# What this task involves:
Every entry is to be returned unchanged, and no picture is to be included.

------

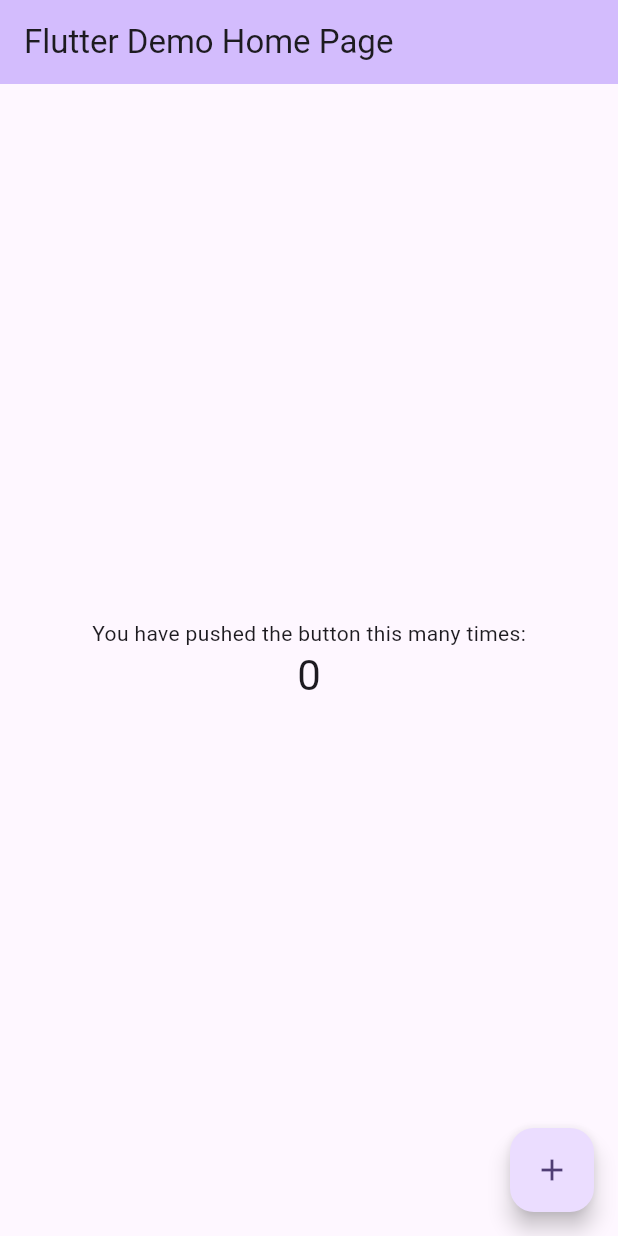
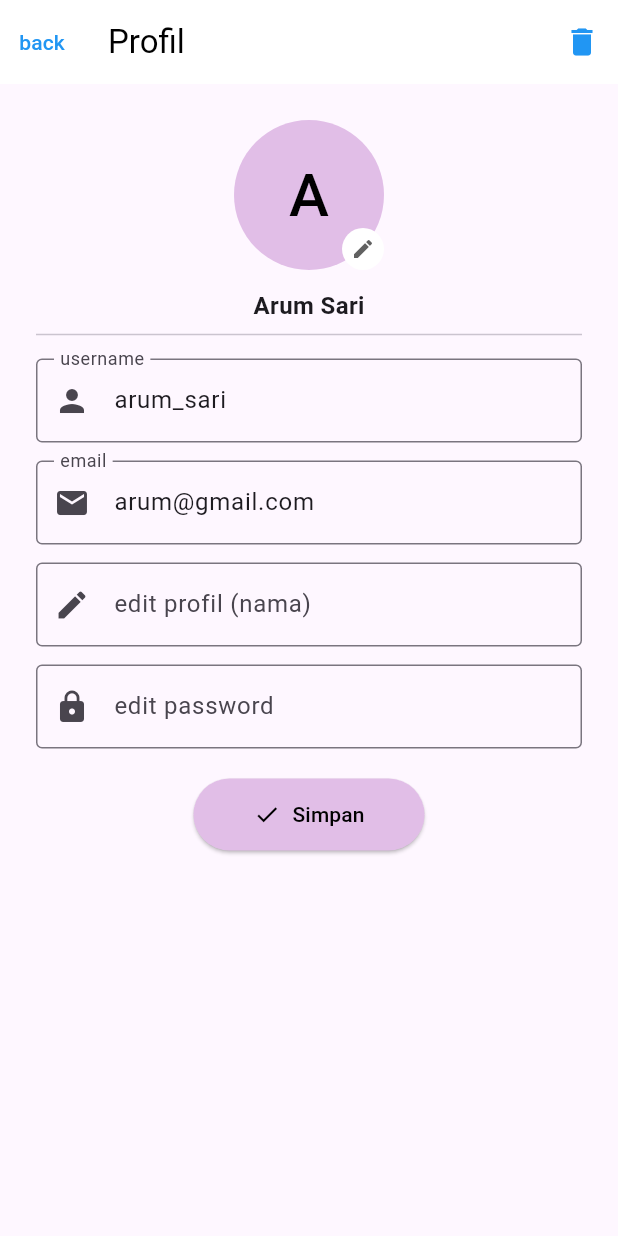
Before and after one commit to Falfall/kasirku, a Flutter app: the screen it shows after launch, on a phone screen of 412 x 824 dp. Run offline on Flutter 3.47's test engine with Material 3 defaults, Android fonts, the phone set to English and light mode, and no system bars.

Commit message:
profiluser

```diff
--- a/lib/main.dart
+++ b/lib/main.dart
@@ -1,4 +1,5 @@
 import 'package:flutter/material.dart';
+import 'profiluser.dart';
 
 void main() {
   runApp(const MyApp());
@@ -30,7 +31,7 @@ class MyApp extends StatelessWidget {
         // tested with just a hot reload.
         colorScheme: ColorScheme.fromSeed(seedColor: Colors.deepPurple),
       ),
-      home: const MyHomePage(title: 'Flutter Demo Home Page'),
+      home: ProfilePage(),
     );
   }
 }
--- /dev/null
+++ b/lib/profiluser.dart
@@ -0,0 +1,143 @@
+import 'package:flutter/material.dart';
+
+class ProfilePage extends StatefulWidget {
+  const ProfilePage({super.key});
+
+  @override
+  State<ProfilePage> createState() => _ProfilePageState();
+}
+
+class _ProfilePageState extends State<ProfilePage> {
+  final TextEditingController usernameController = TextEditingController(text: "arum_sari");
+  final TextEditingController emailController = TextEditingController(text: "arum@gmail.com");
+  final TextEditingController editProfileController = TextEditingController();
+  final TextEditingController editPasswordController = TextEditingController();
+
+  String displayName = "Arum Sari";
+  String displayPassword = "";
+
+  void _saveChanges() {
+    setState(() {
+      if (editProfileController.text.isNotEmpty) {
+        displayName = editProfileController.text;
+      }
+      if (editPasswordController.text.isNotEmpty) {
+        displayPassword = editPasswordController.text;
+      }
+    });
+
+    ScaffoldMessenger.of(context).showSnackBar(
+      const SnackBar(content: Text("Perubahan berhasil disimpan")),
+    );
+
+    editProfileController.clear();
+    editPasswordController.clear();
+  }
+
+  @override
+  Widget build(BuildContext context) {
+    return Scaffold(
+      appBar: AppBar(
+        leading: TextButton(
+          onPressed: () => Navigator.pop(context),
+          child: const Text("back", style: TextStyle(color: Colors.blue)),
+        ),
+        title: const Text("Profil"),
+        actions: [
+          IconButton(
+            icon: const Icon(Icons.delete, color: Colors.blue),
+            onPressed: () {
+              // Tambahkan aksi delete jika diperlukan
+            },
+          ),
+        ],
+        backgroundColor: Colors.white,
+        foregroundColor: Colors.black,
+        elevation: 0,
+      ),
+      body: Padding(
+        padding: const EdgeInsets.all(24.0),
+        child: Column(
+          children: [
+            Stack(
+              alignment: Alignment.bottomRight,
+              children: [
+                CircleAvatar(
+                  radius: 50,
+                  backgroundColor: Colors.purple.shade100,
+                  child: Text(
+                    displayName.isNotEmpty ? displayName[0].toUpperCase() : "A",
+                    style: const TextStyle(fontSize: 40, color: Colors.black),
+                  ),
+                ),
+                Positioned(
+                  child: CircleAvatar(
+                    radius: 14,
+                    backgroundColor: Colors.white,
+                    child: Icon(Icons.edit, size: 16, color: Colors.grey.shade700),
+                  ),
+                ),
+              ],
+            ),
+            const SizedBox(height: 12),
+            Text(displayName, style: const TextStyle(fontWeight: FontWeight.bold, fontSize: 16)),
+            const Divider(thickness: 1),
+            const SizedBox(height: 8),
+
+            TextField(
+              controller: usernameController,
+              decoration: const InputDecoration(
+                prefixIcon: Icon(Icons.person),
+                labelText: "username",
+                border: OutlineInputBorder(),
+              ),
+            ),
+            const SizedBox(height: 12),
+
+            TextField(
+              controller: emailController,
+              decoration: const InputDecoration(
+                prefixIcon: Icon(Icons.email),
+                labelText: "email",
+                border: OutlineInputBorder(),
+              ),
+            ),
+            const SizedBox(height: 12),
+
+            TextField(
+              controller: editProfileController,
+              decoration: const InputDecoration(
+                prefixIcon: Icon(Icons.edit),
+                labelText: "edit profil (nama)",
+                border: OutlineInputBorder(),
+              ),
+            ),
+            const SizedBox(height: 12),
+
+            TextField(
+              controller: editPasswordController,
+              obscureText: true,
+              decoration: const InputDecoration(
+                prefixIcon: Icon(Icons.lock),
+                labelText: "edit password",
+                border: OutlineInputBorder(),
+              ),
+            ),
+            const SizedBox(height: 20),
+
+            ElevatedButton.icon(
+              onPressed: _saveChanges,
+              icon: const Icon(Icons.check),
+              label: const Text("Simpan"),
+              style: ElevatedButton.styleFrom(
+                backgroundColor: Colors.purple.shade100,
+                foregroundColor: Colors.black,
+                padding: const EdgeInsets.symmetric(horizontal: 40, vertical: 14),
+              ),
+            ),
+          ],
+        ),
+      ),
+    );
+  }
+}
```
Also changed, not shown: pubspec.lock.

------

# Completed task:
Before and after one commit to Falfall/kasirku, a Flutter app: the screen it shows after launch, on a phone screen of 412 x 824 dp. Run offline on Flutter 3.47's test engine with Material 3 defaults, Android fonts, the phone set to English and light mode, and no system bars.

Commit message:
profiluser

```diff
--- a/lib/main.dart
+++ b/lib/main.dart
@@ -1,4 +1,5 @@
 import 'package:flutter/material.dart';
+import 'profiluser.dart';
 
 void main() {
   runApp(const MyApp());
@@ -30,7 +31,7 @@ class MyApp extends StatelessWidget {
         // tested with just a hot reload.
         colorScheme: ColorScheme.fromSeed(seedColor: Colors.deepPurple),
       ),
-      home: const MyHomePage(title: 'Flutter Demo Home Page'),
+      home: ProfilePage(),
     );
   }
 }
--- /dev/null
+++ b/lib/profiluser.dart
@@ -0,0 +1,143 @@
+import 'package:flutter/material.dart';
+
+class ProfilePage extends StatefulWidget {
+  const ProfilePage({super.key});
+
+  @override
+  State<ProfilePage> createState() => _ProfilePageState();
+}
+
+class _ProfilePageState extends State<ProfilePage> {
+  final TextEditingController usernameController = TextEditingController(text: "arum_sari");
+  final TextEditingController emailController = TextEditingController(text: "arum@gmail.com");
+  final TextEditingController editProfileController = TextEditingController();
+  final TextEditingController editPasswordController = TextEditingController();
+
+  String displayName = "Arum Sari";
+  String displayPassword = "";
+
+  void _saveChanges() {
+    setState(() {
+      if (editProfileController.text.isNotEmpty) {
+        displayName = editProfileController.text;
+      }
+      if (editPasswordController.text.isNotEmpty) {
+        displayPassword = editPasswordController.text;
+      }
+    });
+
+    ScaffoldMessenger.of(context).showSnackBar(
+      const SnackBar(content: Text("Perubahan berhasil disimpan")),
+    );
+
+    editProfileController.clear();
+    editPasswordController.clear();
+  }
+
+  @override
+  Widget build(BuildContext context) {
+    return Scaffold(
+      appBar: AppBar(
+        leading: TextButton(
+          onPressed: () => Navigator.pop(context),
+          child: const Text("back", style: TextStyle(color: Colors.blue)),
+        ),
+        title: const Text("Profil"),
+        actions: [
+          IconButton(
+            icon: const Icon(Icons.delete, color: Colors.blue),
+            onPressed: () {
+              // Tambahkan aksi delete jika diperlukan
+            },
+          ),
+        ],
+        backgroundColor: Colors.white,
+        foregroundColor: Colors.black,
+        elevation: 0,
+      ),
+      body: Padding(
+        padding: const EdgeInsets.all(24.0),
+        child: Column(
+          children: [
+            Stack(
+              alignment: Alignment.bottomRight,
+              children: [
+                CircleAvatar(
+                  radius: 50,
+                  backgroundColor: Colors.purple.shade100,
+                  child: Text(
+                    displayName.isNotEmpty ? displayName[0].toUpperCase() : "A",
+                    style: const TextStyle(fontSize: 40, color: Colors.black),
+                  ),
+                ),
+                Positioned(
+                  child: CircleAvatar(
+                    radius: 14,
+                    backgroundColor: Colors.white,
+                    child: Icon(Icons.edit, size: 16, color: Colors.grey.shade700),
+                  ),
+                ),
+              ],
+            ),
+            const SizedBox(height: 12),
+            Text(displayName, style: const TextStyle(fontWeight: FontWeight.bold, fontSize: 16)),
+            const Divider(thickness: 1),
+            const SizedBox(height: 8),
+
+            TextField(
+              controller: usernameController,
+              decoration: const InputDecoration(
+                prefixIcon: Icon(Icons.person),
+                labelText: "username",
+                border: OutlineInputBorder(),
+              ),
+            ),
+            const SizedBox(height: 12),
+
+            TextField(
+              controller: emailController,
+              decoration: const InputDecoration(
+                prefixIcon: Icon(Icons.email),
+                labelText: "email",
+                border: OutlineInputBorder(),
+              ),
+            ),
+            const SizedBox(height: 12),
+
+            TextField(
+              controller: editProfileController,
+              decoration: const InputDecoration(
+                prefixIcon: Icon(Icons.edit),
+                labelText: "edit profil (nama)",
+                border: OutlineInputBorder(),
+              ),
+            ),
+            const SizedBox(height: 12),
+
+            TextField(
+              controller: editPasswordController,
+              obscureText: true,
+              decoration: const InputDecoration(
+                prefixIcon: Icon(Icons.lock),
+                labelText: "edit password",
+                border: OutlineInputBorder(),
+              ),
+            ),
+            const SizedBox(height: 20),
+
+            ElevatedButton.icon(
+              onPressed: _saveChanges,
+              icon: const Icon(Icons.check),
+              label: const Text("Simpan"),
+              style: ElevatedButton.styleFrom(
+                backgroundColor: Colors.purple.shade100,
+                foregroundColor: Colors.black,
+                padding: const EdgeInsets.symmetric(horizontal: 40, vertical: 14),
+              ),
+            ),
+          ],
+        ),
+      ),
+    );
+  }
+}
```
Also changed, not shown: pubspec.lock.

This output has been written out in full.